Black Sea Coast - the Historical and Cultural Spots

The splendour of the Bulgarian Black Sea Coast has more than one dimension. Apart from the beaches, the clean water, the nice weather and all the sea-related attractions some of the resorts have also managed to preserve a huge chunk of the country’s rich past. Let’s take a stroll through Nesebar and Sozopol.

The town of Nesebar is located about 30 km north of Burgas and is one of the most prominent seaside resorts in Bulgaria. What makes it really special though isn’t the beach or the sea but the Old Town which is situated on a rocky peninsula connected to the mainland by a narrow strip of land. Its nice Wooden Windmill welcomes tourists at the entrance while its cobblestone alleys show them around myriads of Thracian, Ancient Greek, Roman, Byzantine, Medieval Bulgarian and Ottoman landmarks and monuments. And if they are not impressed by all that, the town’s churches ought to do the job. Local people love telling the joke that Nesebar is perhaps the only place on Earth where each citizen has a church of his own. Although this statement may sound a bit over the top it isn’t that far from the truth. The town has a stunning total of 40 churches, the most famous of which are: the 14th century Church of Christ Pantocrator, the 11th century Church of John the Baptist, the 5th century Church of St. Sofia, etc. Nesebar was included in UNESCO’s world heritage list in 1983.
The evenings in Nesebar are perfect for casual strolls and the taverns and neat little restaurants are great for romantic dinners. They are scattered around the entire Old Town and some of them offer magnificent views of the moonlit sea. And as for the new town… let’s just say that it’s got the whole array of modern-life conveniences, luxurious hotels, entertainment venues and spacious beaches that allows for the pleasant stay of even the most hard-to-please tourists. New Nesebar has almost merged with Ravda, a fast-growing coastal village with many hotels and guest houses.  

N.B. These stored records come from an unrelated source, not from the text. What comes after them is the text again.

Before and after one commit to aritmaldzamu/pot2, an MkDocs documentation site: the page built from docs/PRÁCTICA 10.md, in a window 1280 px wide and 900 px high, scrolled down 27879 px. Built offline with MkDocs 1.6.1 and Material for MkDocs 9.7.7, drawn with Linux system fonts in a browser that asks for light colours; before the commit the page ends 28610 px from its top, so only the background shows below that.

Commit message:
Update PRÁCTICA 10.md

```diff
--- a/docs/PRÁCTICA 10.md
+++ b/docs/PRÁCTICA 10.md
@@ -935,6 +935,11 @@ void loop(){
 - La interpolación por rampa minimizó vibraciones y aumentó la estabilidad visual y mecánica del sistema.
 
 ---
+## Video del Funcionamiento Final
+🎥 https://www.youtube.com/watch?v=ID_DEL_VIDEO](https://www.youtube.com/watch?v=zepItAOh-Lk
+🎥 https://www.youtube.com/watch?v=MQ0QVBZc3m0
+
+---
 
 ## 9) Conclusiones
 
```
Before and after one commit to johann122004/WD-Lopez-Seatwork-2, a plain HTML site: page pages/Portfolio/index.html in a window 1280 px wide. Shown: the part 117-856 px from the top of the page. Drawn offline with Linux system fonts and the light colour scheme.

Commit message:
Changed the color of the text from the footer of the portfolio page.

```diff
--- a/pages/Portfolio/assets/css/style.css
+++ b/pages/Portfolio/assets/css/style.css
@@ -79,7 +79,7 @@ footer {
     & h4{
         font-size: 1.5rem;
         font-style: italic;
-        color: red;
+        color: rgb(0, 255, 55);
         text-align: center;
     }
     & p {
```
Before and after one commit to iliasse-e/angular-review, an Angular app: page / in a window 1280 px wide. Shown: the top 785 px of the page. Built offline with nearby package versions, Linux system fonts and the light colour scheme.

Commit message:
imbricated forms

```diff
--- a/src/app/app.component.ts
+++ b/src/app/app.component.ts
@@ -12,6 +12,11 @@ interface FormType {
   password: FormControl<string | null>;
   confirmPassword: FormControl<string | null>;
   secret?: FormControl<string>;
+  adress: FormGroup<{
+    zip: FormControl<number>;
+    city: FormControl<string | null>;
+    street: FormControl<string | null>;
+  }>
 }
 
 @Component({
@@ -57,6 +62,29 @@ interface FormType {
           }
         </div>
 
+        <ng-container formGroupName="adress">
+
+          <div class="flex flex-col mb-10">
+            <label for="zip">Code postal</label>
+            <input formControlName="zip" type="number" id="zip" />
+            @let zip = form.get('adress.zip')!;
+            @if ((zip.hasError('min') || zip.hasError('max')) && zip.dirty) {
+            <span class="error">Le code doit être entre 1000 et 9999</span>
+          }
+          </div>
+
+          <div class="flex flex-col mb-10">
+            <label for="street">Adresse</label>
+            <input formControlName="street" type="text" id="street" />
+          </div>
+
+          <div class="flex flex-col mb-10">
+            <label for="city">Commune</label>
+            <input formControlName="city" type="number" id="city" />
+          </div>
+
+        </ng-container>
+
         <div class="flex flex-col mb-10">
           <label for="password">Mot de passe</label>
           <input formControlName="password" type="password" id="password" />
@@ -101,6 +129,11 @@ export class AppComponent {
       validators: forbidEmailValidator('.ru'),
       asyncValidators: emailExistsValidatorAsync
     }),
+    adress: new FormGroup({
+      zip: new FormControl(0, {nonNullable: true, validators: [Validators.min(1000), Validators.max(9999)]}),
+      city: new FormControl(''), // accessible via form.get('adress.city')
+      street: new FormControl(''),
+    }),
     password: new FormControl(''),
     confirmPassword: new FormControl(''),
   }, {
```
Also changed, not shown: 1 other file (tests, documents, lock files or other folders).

Sozopol lies in the southern part of the region, some 40 km south of Burgas. Many people visit it because they are attracted by the discotheques, night clubs and modern hotels of the new town. Still more people go there led by the strong desire to witness the historical beauty of the Old Town. It has a lot to offer, indeed. Historians claim that the first people to settle this area came at the end of the fifth century BC. Since then many different cultures have ruled across these lands, all of them leaving invaluable evidence for their prominence and achievements. The archaeological exhibits displayed at the history museum provide detailed account of the Antiquity period of the town. The fortification wall that runs along the seafront dates back to the Middle Ages and tells the story of the Second Bulgarian State. Most houses in the Old Town are cultural monuments and represent the architectural style characteristic of the Bulgarian Revival Period of the 19th century. Its churches preserve the good Christian traditions but one of them in particular keeps something more than that. The Church of St. Cyril and St. Methodius in Sozopol is the only temple in the world where tourists will be able to see the relics of John the Baptist. The tours around the Old Town usually end in one of the many taverns on the territory of the resort where one can kick back with a glass of wine and taste the best traditional Bulgarian meals.
The town of Balchik up north is yet another pearl in the crown of the Bulgarian seaside that is worth visiting by those who wish to further expand their knowledge on local culture. Its hilly streets offer some of the most impressive panoramic views of the blue sea and all of them lead in one direction – the palace. The Palace of Queen Marie of Romania in Balchik is one of the most visited sights in the entire northern half of the coast. The complex includes several residential buildings, a couple of religious temples and the most beautiful botanical garden in the country.
The special thing about the palace is its truly remarkable style which can simply be defined as an architectural hotchpotch of traditional Christian and Muslim ornaments. It used to symbolise the queen’s strong faith in Baha’I, a Persian religion according to which all mankind should be united spiritually. Although not part of the original design of the palace, the botanical garden built on its territory in 1940 has become an inseparable part of it and is probably its biggest highlight. It stretches out on an area of around 15 acres and is home to nearly 3000 plant species, some of which really exotic. 
Photos by: E.Bliznashka, M.Dimitrova